Blue Beetle #25
Just because I'm too angry to blog about the government right now -- seriously, they would come and get me if I actually typed what I'm feeling -- doesn't mean I'm not writing non-screenplay material. Second Year arc of Blue Beetle closes out with issue #25. Here's the solicit cover for #25, out in March. I'm posting it just because I think Rafael hit this one with the fat of the bat. This year ends with a three-parter which wraps up Beetle's origin mystery -- and a couple mysteries in the Beetle legacy that are something like thirty years old, now that I think about it. That's a full two years spent on Jaime's origin, and as opposed to the "Hey, you've got powers now!" bang-off intro most characters get. Some people found this a little off-speed. Giff originally envisaged taking this much time, and I think it makes a difference. Our guy has a (small but) devoted following, and is an actual character who reads in an identifiable, consistent manner when he pops up in other titles. I'm just happy DC gave us the time to do it this way.
For those of you still pissy over Ted's death -- actually if you're reading the book, you've long since forgiven all. But let's just say that line up on the cover ain't a coincidence.
And for those of you who are still concern-trolling over Jaime being Hispanic, and hey you're not a racist but that might alienate other readers ... bite me. Seriously. It's the 21st Century. Get over it, go in the basement and rend your garments over Sodom Yat references and leave those of us who want to have a little fun alone.
For the other twelve of you who read the book or care about comics -- Year Three stories will be in a slightly different format.

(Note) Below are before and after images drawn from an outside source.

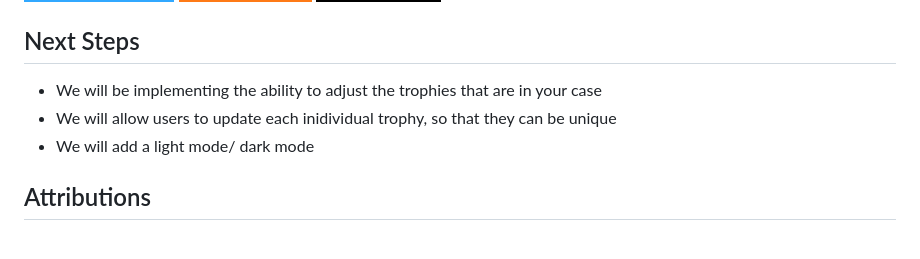
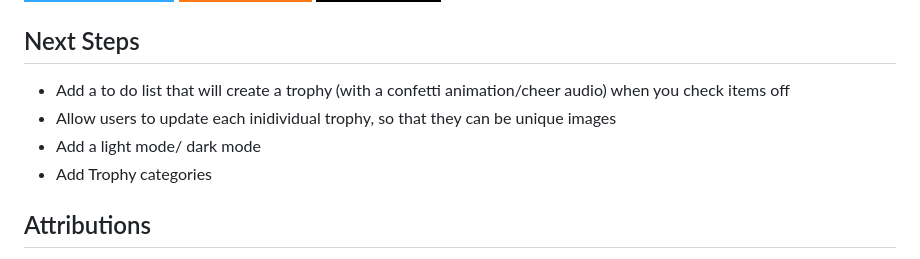
Before and after one commit to NSnyc/trophy-case, a Markdown page: README.md, the part around the change. GitHub-like rendering; badges without logos.

Commit message:
Adjust Readme Icebox Items

```diff
--- a/README.md
+++ b/README.md
@@ -68,9 +68,10 @@ Join us and let every victory be seen and celebrated. With Trophy Case, you're n
 
 ## Next Steps
 
-- We will be implementing the ability to adjust the trophies that are in your case
-- We will allow users to update each inidividual trophy, so that they can be unique
-- We will add a light mode/ dark mode
+- Add a to do list that will create a trophy (with a confetti animation/cheer audio) when you check items off
+- Allow users to update each inidividual trophy, so that they can be unique images
+- Add a light mode/ dark mode
+- Add Trophy categories
 
 ## Attributions
 
```
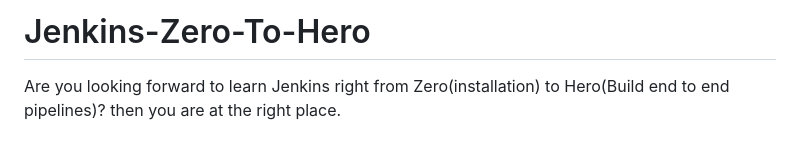
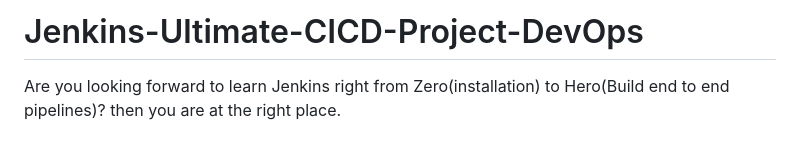
Before and after one commit to saumyasingh9/Jenkins-Ultimate-CI-CD-Project-DevOps, a Markdown page: README.md, the part around the change. Rendered like a GitHub page.

Commit message:
add reademe

```diff
--- a/README.md
+++ b/README.md
@@ -1,4 +1,4 @@
-# Jenkins-Zero-To-Hero
+# Jenkins-Ultimate-CICD-Project-DevOps
 
 Are you looking forward to learn Jenkins right from Zero(installation) to Hero(Build end to end pipelines)? then you are at the right place.
 
```
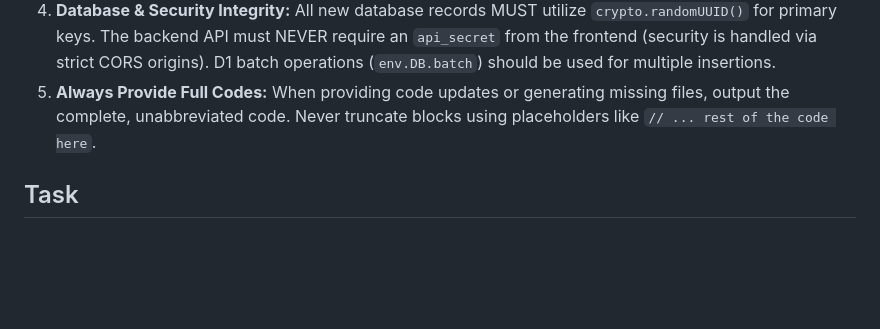
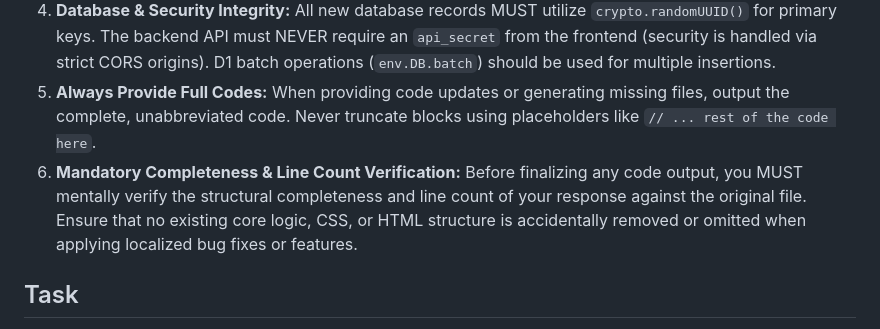
Before and after one commit to gcalacdayuniv/teaching, a Markdown page: README.md, the part around the change. Rendered like a GitHub page; blank space fills up the shorter version.

```diff
--- a/README.md
+++ b/README.md
@@ -41,6 +41,7 @@ When asked to add features, debug, or refactor, you must strictly adhere to the
 3. **Strict Static Frontend Constraints:** The frontend must consist only of `.html`, `.css`, and `.js` files. Dynamic HTML must be injected via `components.js` or domain-specific injectors.
 4. **Database & Security Integrity:** All new database records MUST utilize `crypto.randomUUID()` for primary keys. The backend API must NEVER require an `api_secret` from the frontend (security is handled via strict CORS origins). D1 batch operations (`env.DB.batch`) should be used for multiple insertions.
 5. **Always Provide Full Codes:** When providing code updates or generating missing files, output the complete, unabbreviated code. Never truncate blocks using placeholders like `// ... rest of the code here`.
+6. **Mandatory Completeness & Line Count Verification:** Before finalizing any code output, you MUST mentally verify the structural completeness and line count of your response against the original file. Ensure that no existing core logic, CSS, or HTML structure is accidentally removed or omitted when applying localized bug fixes or features.
 
 ## Task
 Whenever the user requests an update, refactor, or addition to the Professional Portal, analyze which specific module/file requires changes, draft the exact logic needed using this separated file architecture, and output the fully updated structural file scripts.
```
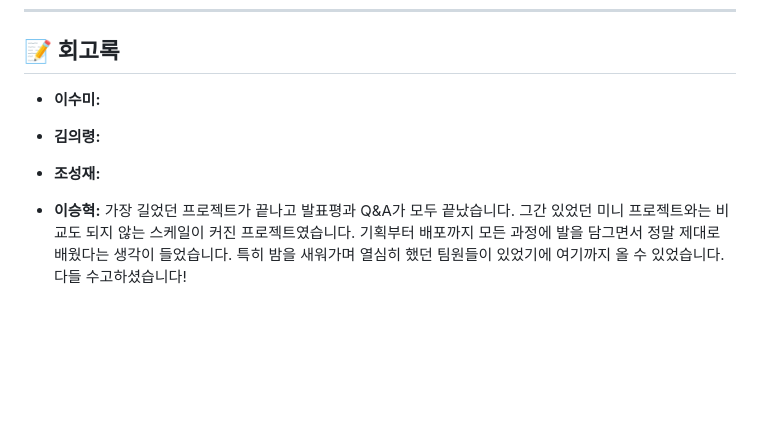
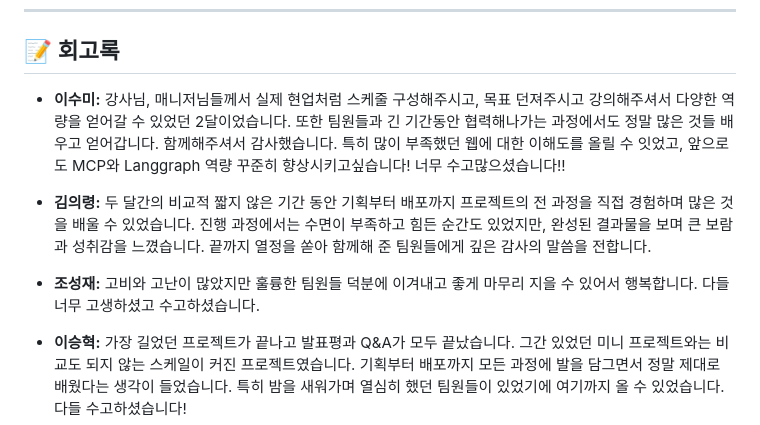
Before and after one commit to SKNETWORKS-FAMILY-AICAMP/SKN14-FINAL-3Team, a Markdown page: README.md, the part around the change. GitHub-like rendering; blank space fills up the shorter version.

```diff
--- a/README.md
+++ b/README.md
@@ -610,10 +610,10 @@ LangGraph 기반 Supervisor-에이전트 구조에 맞춰 프롬프트를 재정
 ---
 
 ## 📝 회고록
-*   **이수미:**
+*   **이수미:** 강사님, 매니저님들께서 실제 현업처럼 스케줄 구성해주시고, 목표 던져주시고 강의해주셔서 다양한 역량을 얻어갈 수 있었던 2달이었습니다. 또한 팀원들과 긴 기간동안 협력해나가는 과정에서도 정말 많은 것들 배우고 얻어갑니다. 함께해주셔서 감사했습니다. 특히 많이 부족했던 웹에 대한 이해도를 올릴 수 잇었고, 앞으로도 MCP와 Langgraph 역량 꾸준히 향상시키고싶습니다! 너무 수고많으셨습니다!!
 
-*   **김의령:**
+*   **김의령:** 두 달간의 비교적 짧지 않은 기간 동안 기획부터 배포까지 프로젝트의 전 과정을 직접 경험하며 많은 것을 배울 수 있었습니다. 진행 과정에서는 수면이 부족하고 힘든 순간도 있었지만, 완성된 결과물을 보며 큰 보람과 성취감을 느꼈습니다. 끝까지 열정을 쏟아 함께해 준 팀원들에게 깊은 감사의 말씀을 전합니다.
 
-*   **조성재:**
+*   **조성재:** 고비와 고난이 많았지만 훌륭한 팀원들 덕분에 이겨내고 좋게 마무리 지을 수 있어서 행복합니다. 다들 너무 고생하셨고 수고하셨습니다.
 
 *   **이승혁:** 가장 길었던 프로젝트가 끝나고 발표평과 Q&A가 모두 끝났습니다. 그간 있었던 미니 프로젝트와는 비교도 되지 않는 스케일이 커진 프로젝트였습니다. 기획부터 배포까지 모든 과정에 발을 담그면서 정말 제대로 배웠다는 생각이 들었습니다. 특히 밤을 새워가며 열심히 했던 팀원들이 있었기에 여기까지 올 수 있었습니다. 다들 수고하셨습니다!
```
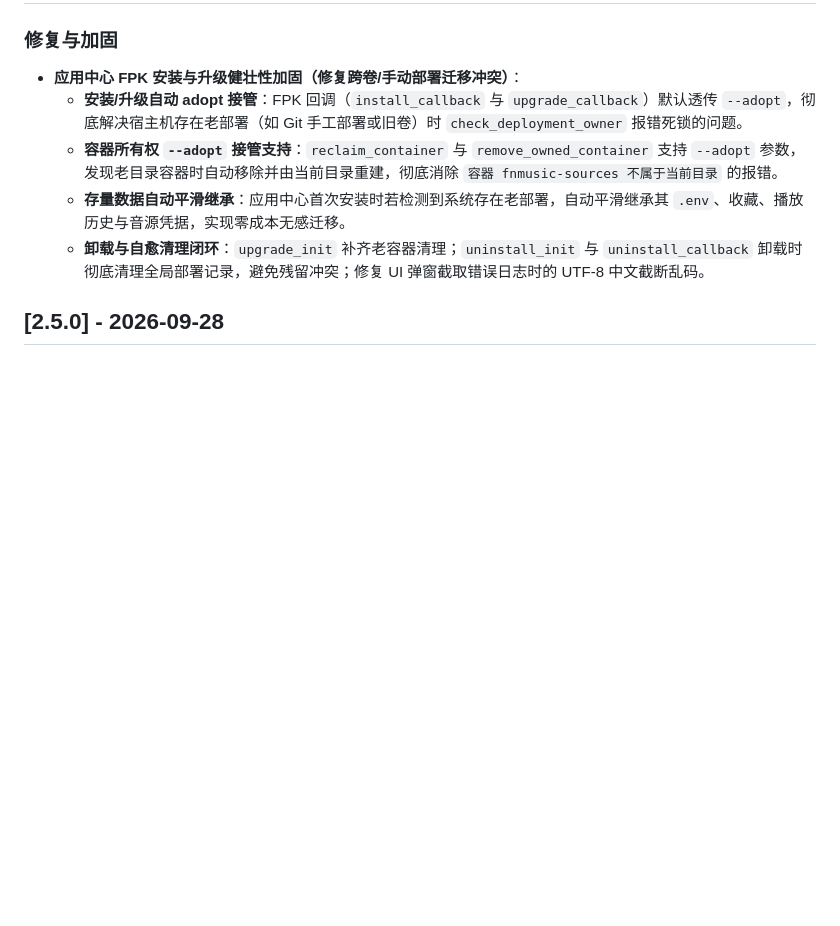
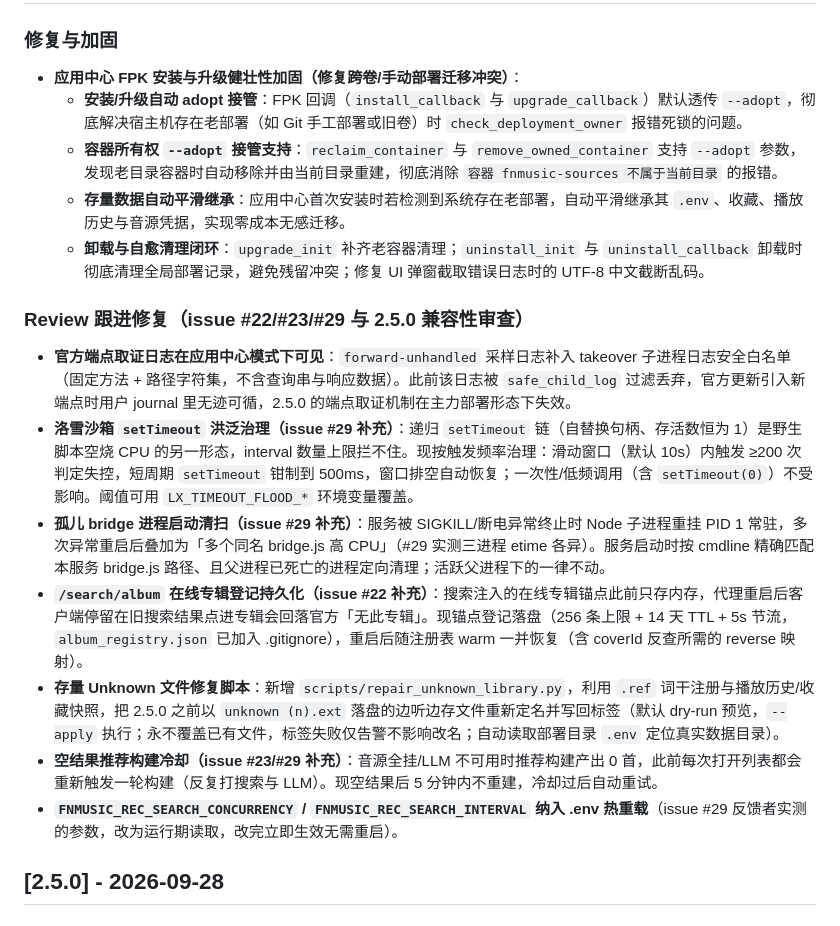
Before and after one commit to javycoder/fnos_music_ext, a Markdown page: CHANGELOG.md, the part around the change. Rendered like a GitHub page; blank space fills up the shorter version.

Commit message:
docs(changelog): 2.5.1 补记 review 跟进修复（取证日志白名单、setTimeout 洪泛治理、孤儿 bridge 清扫、专辑登记持久化、Unknown 修复脚本、空结果冷却）
这些修复随 a8368dc 一并入库，此处补全变更记录以便 release notes 完整可溯。

```diff
--- a/CHANGELOG.md
+++ b/CHANGELOG.md
@@ -12,6 +12,16 @@
   - **容器所有权 `--adopt` 接管支持**：`reclaim_container` 与 `remove_owned_container` 支持 `--adopt` 参数，发现老目录容器时自动移除并由当前目录重建，彻底消除 `容器 fnmusic-sources 不属于当前目录` 的报错。
   - **存量数据自动平滑继承**：应用中心首次安装时若检测到系统存在老部署，自动平滑继承其 `.env`、收藏、播放历史与音源凭据，实现零成本无感迁移。
   - **卸载与自愈清理闭环**：`upgrade_init` 补齐老容器清理；`uninstall_init` 与 `uninstall_callback` 卸载时彻底清理全局部署记录，避免残留冲突；修复 UI 弹窗截取错误日志时的 UTF-8 中文截断乱码。
+
+### Review 跟进修复（issue #22/#23/#29 与 2.5.0 兼容性审查）
+
+- **官方端点取证日志在应用中心模式下可见**：`forward-unhandled` 采样日志补入 takeover 子进程日志安全白名单（固定方法 + 路径字符集，不含查询串与响应数据）。此前该日志被 `safe_child_log` 过滤丢弃，官方更新引入新端点时用户 journal 里无迹可循，2.5.0 的端点取证机制在主力部署形态下失效。
+- **洛雪沙箱 `setTimeout` 洪泛治理（issue #29 补充）**：递归 `setTimeout` 链（自替换句柄、存活数恒为 1）是野生脚本空烧 CPU 的另一形态，interval 数量上限拦不住。现按触发频率治理：滑动窗口（默认 10s）内触发 ≥200 次判定失控，短周期 `setTimeout` 钳制到 500ms，窗口排空自动恢复；一次性/低频调用（含 `setTimeout(0)`）不受影响。阈值可用 `LX_TIMEOUT_FLOOD_*` 环境变量覆盖。
+- **孤儿 bridge 进程启动清扫（issue #29 补充）**：服务被 SIGKILL/断电异常终止时 Node 子进程重挂 PID 1 常驻，多次异常重启后叠加为「多个同名 bridge.js 高 CPU」（#29 实测三进程 etime 各异）。服务启动时按 cmdline 精确匹配本服务 bridge.js 路径、且父进程已死亡的进程定向清理；活跃父进程下的一律不动。
+- **`/search/album` 在线专辑登记持久化（issue #22 补充）**：搜索注入的在线专辑锚点此前只存内存，代理重启后客户端停留在旧搜索结果点进专辑会回落官方「无此专辑」。现锚点登记落盘（256 条上限 + 14 天 TTL + 5s 节流，`album_registry.json` 已加入 .gitignore），重启后随注册表 warm 一并恢复（含 coverId 反查所需的 reverse 映射）。
+- **存量 Unknown 文件修复脚本**：新增 `scripts/repair_unknown_library.py`，利用 `.ref` 词干注册与播放历史/收藏快照，把 2.5.0 之前以 `unknown (n).ext` 落盘的边听边存文件重新定名并写回标签（默认 dry-run 预览，`--apply` 执行；永不覆盖已有文件，标签失败仅告警不影响改名；自动读取部署目录 `.env` 定位真实数据目录）。
+- **空结果推荐构建冷却（issue #23/#29 补充）**：音源全挂/LLM 不可用时推荐构建产出 0 首，此前每次打开列表都会重新触发一轮构建（反复打搜索与 LLM）。现空结果后 5 分钟内不重建，冷却过后自动重试。
+- **`FNMUSIC_REC_SEARCH_CONCURRENCY` / `FNMUSIC_REC_SEARCH_INTERVAL` 纳入 .env 热重载**（issue #29 反馈者实测的参数，改为运行期读取，改完立即生效无需重启）。
 
 ## [2.5.0] - 2026-09-28
 
```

It's been interesting, learning how to write comics while an actual readership watches and comments. Year One was "Who is the Jaime Reyes", where we spent an entire year hashing out his supporting cast, mainly hanging about in El Paso. Trying to make him a full character with a life. Family, friends, actual life goals that don't involve cape stuff, just a teenager with an otherwise full life who happens to have a homicidal bug suit welded to his spine. Year Two -- really starting with #11 -- was "How Does Jaime Fit into the DCU?", where we integrated Jaime -- and his family, of course --
-- into the general superheroing business. In Year One, Keith did all the plotting and pacing, while I learned to script and work with the artists. In Year Two we went from the long intro to a series of one-and-dones. This was to both capitalize on the new folks coming to the book after we started getting shiny reviews, but also just so I could learn how to write one-offs. They're tricky as hell, but they really force you to boil down the essence of the character and conflict. A bit like writing wind-sprints. Year Three will be one long story but broken up into three or four distinct adventure arcs of three-four issues each. This is the more traditional storytelling pacing right now, and it'll be interesting to try that structure.
Every writing you do, in whatever format, informs all your other writing. Somewhere along the line I'll wind up using some trick I picked up scripting comics while writing a TV show or movie. Never assume any medium or even genre has more or less intrinsic worth than any other, when it comes to adding wrenches to the toolbox.